CBS is sticking closely to Mort Stevens’s original theme, after flirting with a major modernization. A synth-heavy remake was distributed to the media in May (a version that drew some online scorn), and Schweitzer says that producers and CBS execs quickly realized they needed to give the musical matter some more thought. All sorts of options were mulled (including bringing in well-known bands or doing a New Wave version, following the Mission: Impossible movie playbook), but in the end, common sense prevailed. "It was like, wait a second, we don't want to mess with this," Schweitzer says. So film score vet Brian Tyler (The Fast and the Furious, Eagle Eye) was brought in to oversee a new orchestration performed last month, sans synthesizers, by 35 musicians — including three studio players from the original 1968 recording. (Legend has it that Jack Lord’s hair played bass, but it could not be convinced to come back. This joke, by the way, could serve as a helpful test case to see just how much young viewers know or care about the original show. You’re welcome, CBS!)


Following today's Comic-Con unveiling, Schweitzer — who once famously paid to have ads for new CBS fall shows printed on egg shells — will unleash a series of stunts designed to implant the new 5-0 theme in your head the way "Daisy Dukes, bikinis on top" has involuntarily become lodged in your cerebral cortex:


• Thousands of ringtone cards will be distributed at Comic-Con, and eventually other venues, allowing folks to download the 5-0 theme to their phone for free. (You can get it by texting H50 to 69937.) So when your third viewing of Inception is interrupted because some jackass didn't turn off his phone, CBS hopes that in between curses you'll subliminally think, "Hey, when does that new version of Hawaii 5-0 come on?"


• CBS owns many oldies radio stations, like WCBS-FM in New York and K-EARTH in L.A., and they will soon be broadcasting Hawaii 5-0–branded music marathons in which D.J.'s will play snippets of the theme and give away trips to the Big Island. Also, don't be surprised if you open a copy of your favorite weekly entertainment or gossip-centric magazine this fall and find an ad with a sound chip that will play the 5-0 theme on command, and will do so until you finally throw it in a wood chipper.

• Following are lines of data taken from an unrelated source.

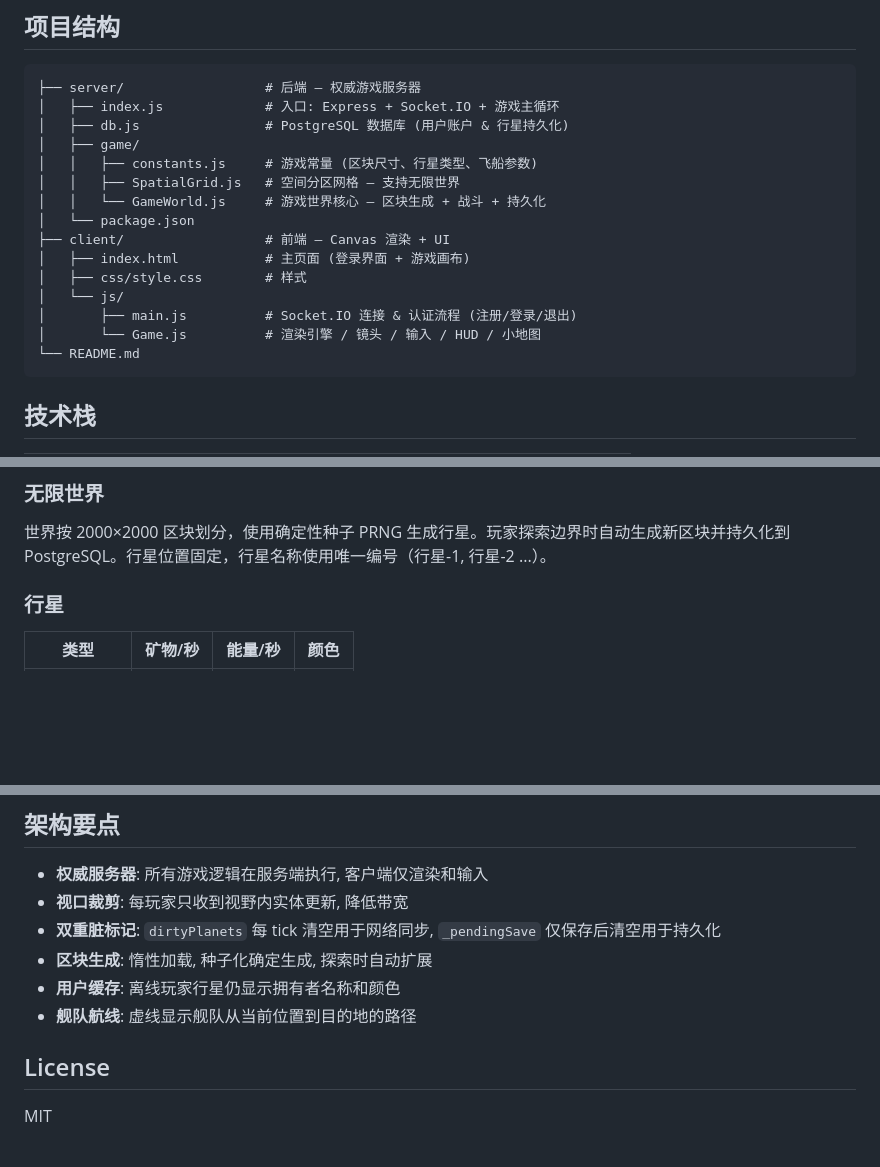
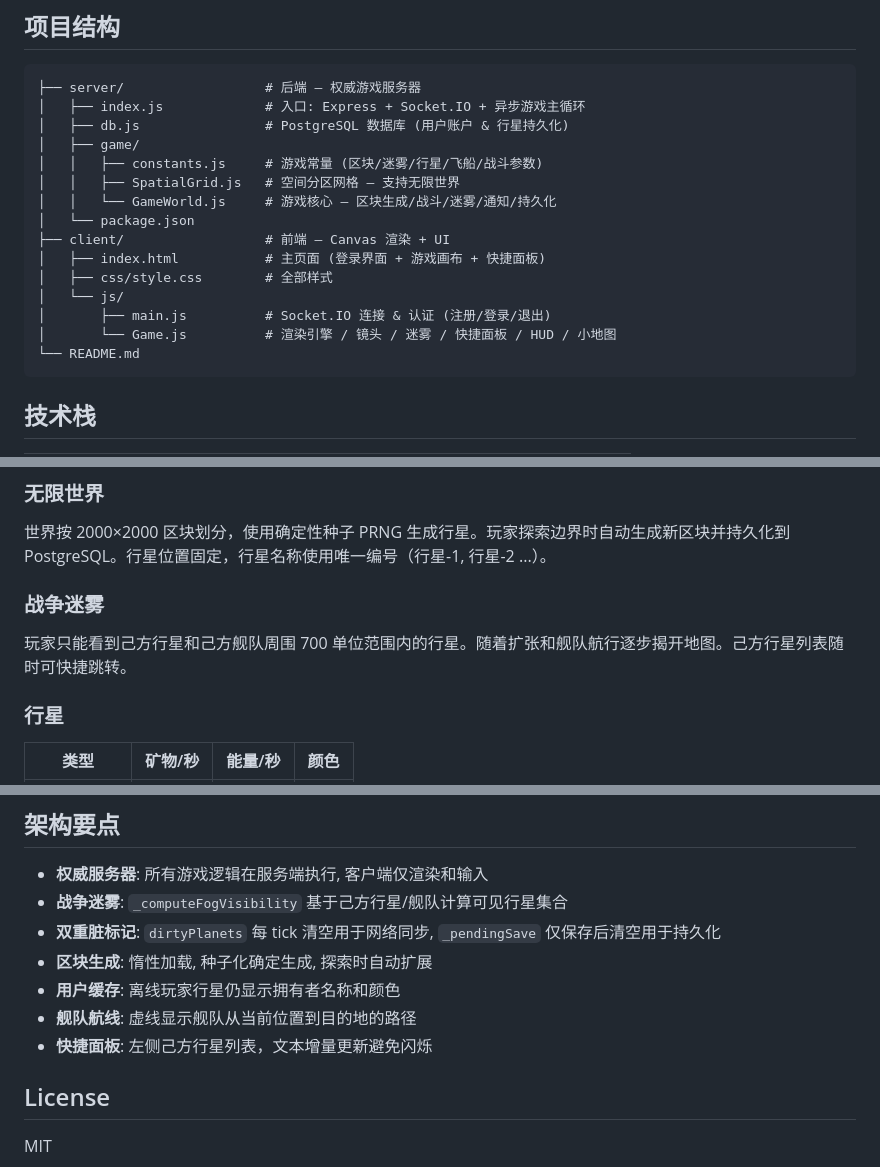
Before and after one commit to chengnb/Star-Dominion, a Markdown page: README.md, 3 parts joined by grey strips. Drawn GitHub-style; blank space fills up the shorter version.

````diff
--- a/README.md
+++ b/README.md
@@ -20,19 +20,19 @@ node index.js
 
 ```
 ├── server/                  # 后端 — 权威游戏服务器
-│   ├── index.js             # 入口: Express + Socket.IO + 游戏主循环
+│   ├── index.js             # 入口: Express + Socket.IO + 异步游戏主循环
 │   ├── db.js                # PostgreSQL 数据库 (用户账户 & 行星持久化)
 │   ├── game/
-│   │   ├── constants.js     # 游戏常量 (区块尺寸、行星类型、飞船参数)
+│   │   ├── constants.js     # 游戏常量 (区块/迷雾/行星/飞船/战斗参数)
 │   │   ├── SpatialGrid.js   # 空间分区网格 — 支持无限世界
-│   │   └── GameWorld.js     # 游戏世界核心 — 区块生成 + 战斗 + 持久化
+│   │   └── GameWorld.js     # 游戏核心 — 区块生成/战斗/迷雾/通知/持久化
 │   └── package.json
 ├── client/                  # 前端 — Canvas 渲染 + UI
-│   ├── index.html           # 主页面 (登录界面 + 游戏画布)
-│   ├── css/style.css        # 样式
+│   ├── index.html           # 主页面 (登录界面 + 游戏画布 + 快捷面板)
+│   ├── css/style.css        # 全部样式
 │   └── js/
-│       ├── main.js          # Socket.IO 连接 & 认证流程 (注册/登录/退出)
-│       └── Game.js          # 渲染引擎 / 镜头 / 输入 / HUD / 小地图
+│       ├── main.js          # Socket.IO 连接 & 认证 (注册/登录/退出)
+│       └── Game.js          # 渲染引擎 / 镜头 / 迷雾 / 快捷面板 / HUD / 小地图
 └── README.md
 ```
 
@@ -52,6 +52,10 @@ node index.js
 ### 无限世界
 
 世界按 2000×2000 区块划分，使用确定性种子 PRNG 生成行星。玩家探索边界时自动生成新区块并持久化到 PostgreSQL。行星位置固定，行星名称使用唯一编号（行星-1, 行星-2 ...）。
+
+### 战争迷雾
+
+玩家只能看到己方行星和己方舰队周围 700 单位范围内的行星。随着扩张和舰队航行逐步揭开地图。己方行星列表随时可快捷跳转。
 
 ### 行星
 
@@ -106,11 +111,12 @@ node index.js
 ## 架构要点
 
 - **权威服务器**: 所有游戏逻辑在服务端执行, 客户端仅渲染和输入
-- **视口裁剪**: 每玩家只收到视野内实体更新, 降低带宽
+- **战争迷雾**: `_computeFogVisibility` 基于己方行星/舰队计算可见行星集合
 - **双重脏标记**: `dirtyPlanets` 每 tick 清空用于网络同步, `_pendingSave` 仅保存后清空用于持久化
 - **区块生成**: 惰性加载, 种子化确定生成, 探索时自动扩展
 - **用户缓存**: 离线玩家行星仍显示拥有者名称和颜色
 - **舰队航线**: 虚线显示舰队从当前位置到目的地的路径
+- **快捷面板**: 左侧己方行星列表，文本增量更新避免闪烁
 
 ## License
 
````
Also changed, not shown: other parts of README.md (+1 -0 lines), CLAUDE.md (+57 -25 lines).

• College marching bands, who already love playing the 5-0 theme, will now have a chance to enter their versions in a contest sponsored by the CBS College Sports Network. Winners will get their take featured on TV; CBS gets more subliminal advertising directed at sports fans.


Schweitzer isn't focusing his entire campaign for 5-0 on music. Early on-air and online promos for the show have put a lot of emphasis on the show's action, buddy-cop-comedy banter between CBS mainstay Alex O’Loughlin and Scott Caan, and scantily clad cast members, male and female; the theme doesn't even start playing until nearly three minutes into the last extended trailer released by CBS, while some spots don't even use it all. And as logical as CBS's 5-0 theme-saturation strategy might be, in the end, the most its music can do is get people thinking of the show and perhaps tune in for the September 20 premiere. After all, if familiar refrains were all it took to succeed in TV, NBC's 2008 reboot of Knight Rider, which boasted a pretty classic theme of its own, might still be on the air.


Photo: Mario Perez/CBS